For a taster try: The Man Who Made Husbands Jealous by Jilly Cooper; The Tinker’s Girl by Catherine Cookson.
The historical novel
These books take the basic facts of a historical figure’s life and create a whole fictional narrative around them.
Of course this is great for the author because they can take an already ripping yarn (like Anne Boleyn and her sister vying for Henry VIII’s affections) and go to town with it (like suggesting Anne really slept with her brother — ew! — as Philippa Gregory did in The Other Boleyn Girl).
Even better, the rights of these books get bought by Hollywood and made into costume dramas starring hunky actors who bear no physical resemblance to the real-life person (like Eric Bana as Fatty VIII, come on!)
For a taster try: Georgiana, Duchess Of Devonshire by Amanda Foreman; The Lady Elizabeth by Alison Weir.
The Jane Austen novel
As the original chick-lit author, Ms Austen deserves a category all her own.
Generally speaking her books are morality tales that end happily when the beautiful, virtuous, quick-witted heroine marries the rich, moody stud muffin with an enormous private income (ie one he inherited from Mummy and Daddy).
The nasty, bad-mannered, snooty people get their comeuppance and the plain, nice girls end up having to marry the dull yet well-hung vicar.
Oops, I meant well-read.
For a taster try: Mansfield Park, Sense And Sensibility, Emma and Bridget Jones’s Diary. Yes, it was actually written by Helen Fielding but is really just a modern, sluttier version of Pride And Prejudice.
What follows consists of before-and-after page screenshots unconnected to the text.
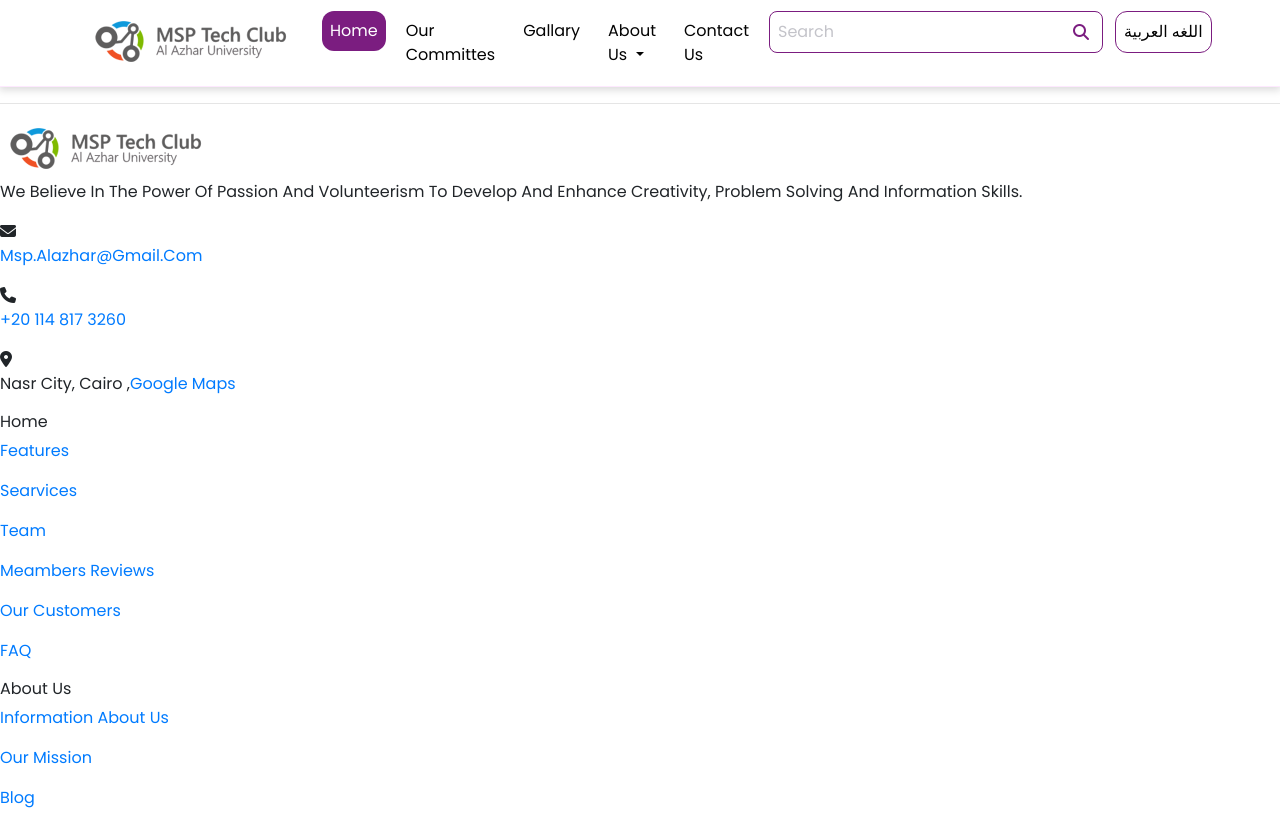
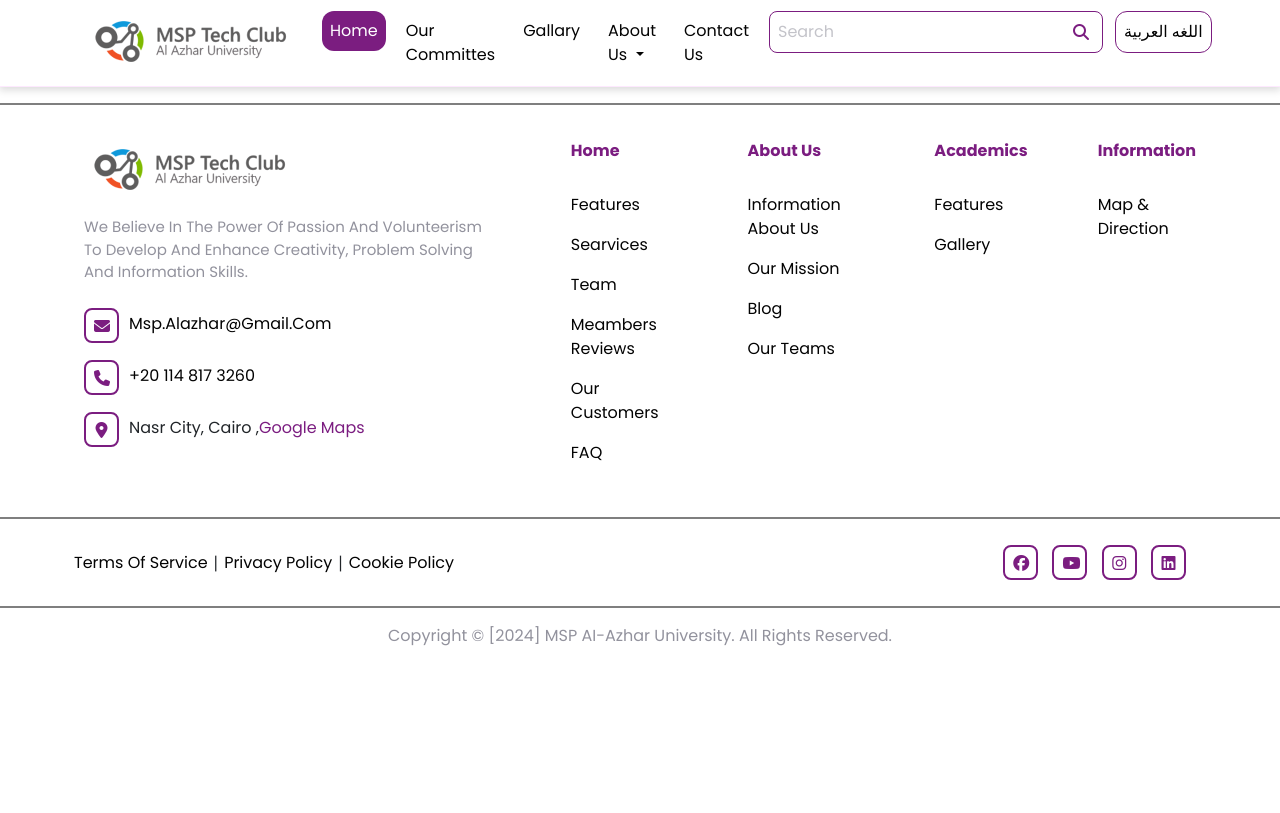
Before and after one commit to Shahd-Sayed/MSP_Website, a plain HTML site: page index.html in a window 1280 px wide. Shown: the top 813 px of the page. Drawn offline with Linux system fonts and the light colour scheme; a web font is replaced by a local one.

Commit message:
Add files via upload

```diff
--- a/css/main.css
+++ b/css/main.css
@@ -1,3 +1,23 @@
+:root {
+    --main-background-color: #FEE9FF;
+    --main-text-color: #030303;
+    --secondary-text-color: #92929D;
+    --purple-accent: #7B1D80;
+    --section-background-color: #FCFCFC;
+    --main-bg-nav-color: #ffff;
+    --box-shadow: 0px 2px 8px 1px rgba(0, 0, 0, 0.15);
+    --border-bottom: 1px solid var(--main-background-color);
+    --border: 1px solid var(--secondary-text-color);
+    --main-border-radius: 12px;
+    --second-border-radius: 10px;
+    --third-border-radius: 8px;
+    --padding: 60px 104px;
+    --padding-left: 12px;
+    --padding-right: 12px;
+    --padding-all: 12px;
+    --transation: 0.4s;
+
+}
 
 /* Start Nav */
 .navbar {
@@ -145,7 +165,109 @@
 }
 
 /* End Nav */
+/* start footer */
+.rectangale {
+    padding: var(--padding-all) !important;
+    background-color: var(--purple-accent) !important;
+    width: 113px;
+    height: 81px;
+}
 
+footer {
+    width: 100%;
+}
+
+footer hr {
+    border: .1px solid rgba(0, 0, 0, 0.5);
+}
+
+footer .right img {
+    padding-bottom: 15px;
+}
+
+.txt {
+    font-size: 15px;
+    color: var(--secondary-text-color);
+}
+
+footer .top,
+footer .left {
+    display: flex;
+    justify-content: space-around;
+    gap: 70px;
+}
+
+footer .top {
+    padding: 20px 84px 20px 84px;
+}
+
+footer .right {
+    width: 50%;
+}
+
+footer .left {
+    width: 75%;
+}
+
+footer .right .links div,
+.loc {
+    display: flex;
+    align-items: center;
+}
+
+footer .right .links div a {
+    padding-top: 12px;
+}
+
+footer a,
+footer a:hover {
+    color: var(--main-text-color);
+}
+
+.maps,
+.maps:hover {
+    color: var(--purple-accent);
+}
+
+footer .links i {
+    color: var(--purple-accent);
+    border: 2px solid var(--purple-accent);
+    border-radius: 8px;
+    text-align: center;
+    padding: 8px;
+    margin-right: 10px;
+    width: 35px;
+    height: 35px;
+}
+
+footer h6 {
+    color: var(--purple-accent);
+    font-weight: bold;
+    padding-bottom: 25px;
+}
+
+footer .center {
+    padding: 10px 84px 10px 74px;
+    display: flex;
+    justify-content: space-between;
+}
+
+footer .center .social {
+    text-decoration: none;
+}
+
+footer .center .privacy {
+    padding-top: 6px;
+}
+
+
+footer .bottom {
+    color: var(--secondary-text-color);
+    text-align: center;
+    padding: 0px 104px 24px 104px;
+}
+
+/* end footer */
 
 
 
@@ -189,16 +311,33 @@
         margin-top: 15px !important;
         width: 100%;
     }
-    .fa-search{
+
+    .fa-search {
         margin-top: 15px;
     }
-    .btn{
+
+    .btn {
         margin-top: 15px;
     }
 }
 
 /* small screen */
-@media (min-width:601px) and (max-width:767px) {}
+@media (min-width:601px) and (max-width:767px) {
+    footer .top {
+        flex-direction: column;
+        padding: 20px 44px 20px 44px;
+        gap: 40px;
+    }
+
+    footer .right,
+    footer .left {
+        width: 100%;
+    }
+
+    footer .center {
+        padding: 10px 34px 10px 34px;
+    }
+}
 
 /* medium screens */
 @media (min-width:601px) and (max-width:768px) {
```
Or rent Clueless on DVD to see Alicia Silverstone recreate Austen’s titular Emma as a vapid Valley Girl.
The detective novel
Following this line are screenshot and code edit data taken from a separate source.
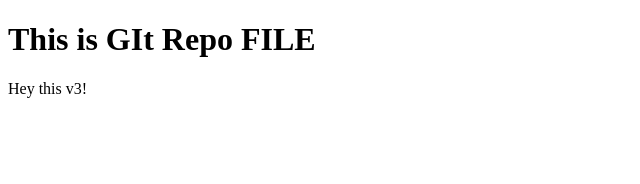
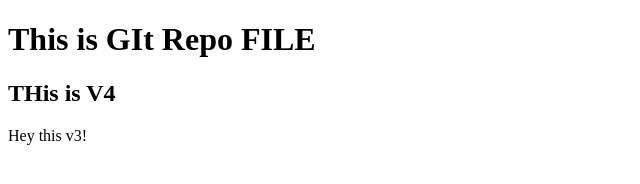
Before and after one commit to Tanmay-Wadurkar/myRepo, a plain HTML site: page index.html in a window 1280 px wide. Shown: the whole page, without its empty margins (0-640 px from the left). Drawn offline with Linux system fonts and the light colour scheme.

Commit message:
This is V4

```diff
--- a/index.html
+++ b/index.html
@@ -7,6 +7,7 @@
 </head>
 <body>
     <h1> This is GIt Repo FILE </h1>
+    <h2>THis is V4</h2>
     <div> Hey this v3! </div>
 </body>
 </html>
```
Charles Dickens is credited with creating the first literary detective — Inspector Bucket — in his 1852 novel Bleak House.
Thankfully, Arthur Conan Doyle came along a few years later with his much more catchily named hero, Sherlock Holmes.
Using his brilliant powers of deduction and the odd snort of cocaine, Holmes was able to unravel even the most complicated of crimes.
Holmes’ adventures paved the way for Agatha Christie’s elaborate “whodunnits”, featuring the eccentric talents of Miss Marple and Hercule Poirot, exotic locations and lashings of Christie’s macabre sense of humour.
It was certainly a winning formula, making her the best-selling author of all time with two billion copies sold.
For a taster try: The Hound Of The Baskervilles by Arthur Conan Doyle; Murder On The Orient Express by Agatha Christie; or see Christie’s play The Mousetrap, the West End’s longest-running show.
Without doubt, the Big Daddy of modern fantasy fiction is JRR Tolkein.
His tales of lords, rings and hobbits captured the imagination of geeks all over the world, while the celluloid versions of these books finally put New Zealand on the global map.
JK Rowling, meanwhile, made gazillions of pounds off the back of a bespectacled boy called Harry.
Now there’s a fantasy most of us would like to come true.
For a taster try: The Lion, The Witch And The Wardrobe by CS Lewis; Terry Pratchett’s Discworld series.